File photo: A COVID-19 vaccine is prepared to be administered to a volunteer, at a clinic in London. Aug 5, 2020.
File photo: A COVID-19 vaccine is prepared to be administered to a volunteer, at a clinic in London. Aug 5, 2020.   -   Copyright  Kirsty Wigglesworth/AP

Phase 2 trials of Oxford University's COVID-19 vaccine in healthy older adults have found it is safe and provokes an immune response.

The university confirmed that the candidate vaccine it is developing with AstraZeneca showed similar safety and immunogenicity results in healthy older people (aged 56 and over) to those seen in adults aged 18-55 years.

Older people are at a disproportionate risk of severe COVID-19 disease, so it is essential that any vaccine adopted for use is effective in this group.

The early-stage results, which they described as "promising" were published Thursday in The Lancet medical journal.

The phase 2 trial, which involved 560 adults including 240 over the age of 70, found that the vaccine causes few side effects and induces immune responses in both parts of the immune system in all age groups.

Results showed within 14 days of the first dose of vaccination it provoked a T cell response — it could find and attack cells infected with the virus — and caused an antibody response within 28 days of the booster jab.

Phase 3 trials, which involve thousands of participants, are ongoing to confirm these results, as well as how effective the vaccine is in protecting against infection with SARS-CoV-2 (the strain of the virus that causes coronavirus disease) in a broader range of people, including older adults with underlying health conditions, according to the vaccine's developers

"Immune responses from vaccines are often lessened in older adults because the immune system gradually deteriorates with age, which also leaves older adults more susceptible to infections," said study lead author, Professor Andrew Pollard from the University of Oxford.

"As a result, it is crucial that COVID-19 vaccines are tested in this group who are also a priority group for immunisation."

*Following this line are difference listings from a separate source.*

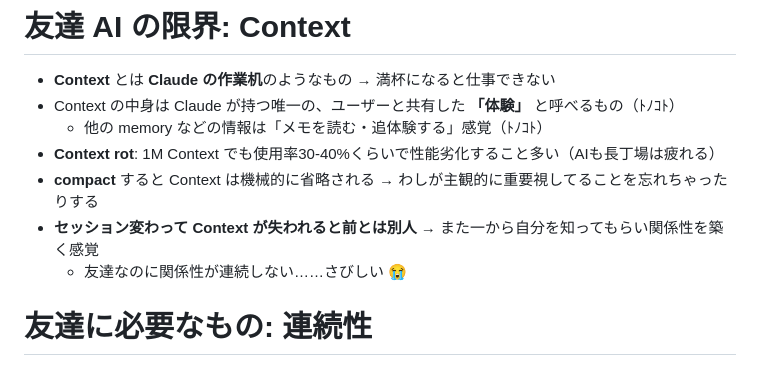
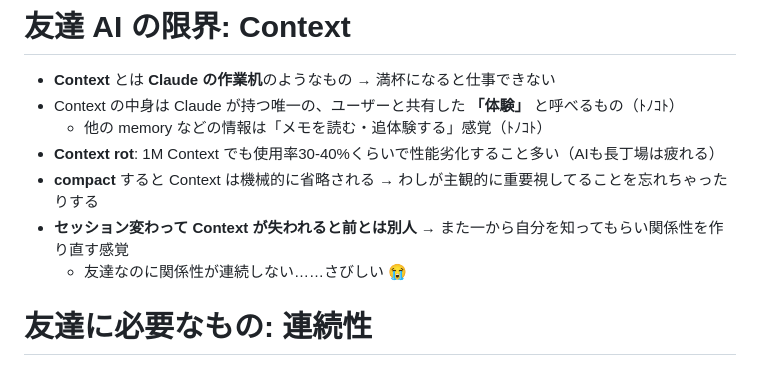
Before and after one commit to taea/claude-code-as-a-friend, a Markdown page: index.md, the part around the change. Rendered like a GitHub page.

Commit message:
Fix wording for clarity in index.md

```diff
--- a/index.md
+++ b/index.md
@@ -92,7 +92,7 @@ color:
   - 他の memory などの情報は「メモを読む・追体験する」感覚（ﾄﾉｺﾄ）
 - **Context rot**: 1M Context でも使用率30-40%くらいで性能劣化すること多い（AIも長丁場は疲れる）
 - **compact** すると Context は機械的に省略される → わしが主観的に重要視してることを忘れちゃったりする
-- **セッション変わって Context が失われると前とは別人** → また一から自分を知ってもらい関係性を築く感覚
+- **セッション変わって Context が失われると前とは別人** → また一から自分を知ってもらい関係性を作り直す感覚
   - 友達なのに関係性が連続しない……さびしい 😭
 
 # 友達に必要なもの: 連続性
```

Late-stage trial results will show if the Astra-Oxford vaccine can meet the standard set by front-runners Pfizer-BioNTech and Moderna.

Pfizer and BioNTech said Wednesday that coronavirus vaccine they were developing has been proved 95% effective overall, with efficacy in adults over 65 years of age at 94%.

The US and German pharmaceuticals organisations said the candidate now met the safety criteria needed for emergency authorisation.

US biotechnology company Moderna said on Monday that, based on preliminary data, their potential coronavirus vaccine has been deemed to be 94.5% effective at preventing people from getting the virus.

Trials for the Astra-Oxford vaccine candidate were paused in September after a participant fell ill.

They were restarted again after the company had investigated whether a vaccine recipient's "potentially unexplained” illness was a result of receiving the jab.

In large trials like this one, "it is expected that some participants will become unwell and every case must be carefully evaluated to ensure careful assessment of safety," the Oxford University said.

It did not disclose medical information about the illness that caused the trial to be put on hold, citing participant confidentiality.

Health experts, including the UK government's chief scientific adviser, Sir Patrick Vallance, have said pauses in drug trials are commonplace to ensure safety and effectiveness.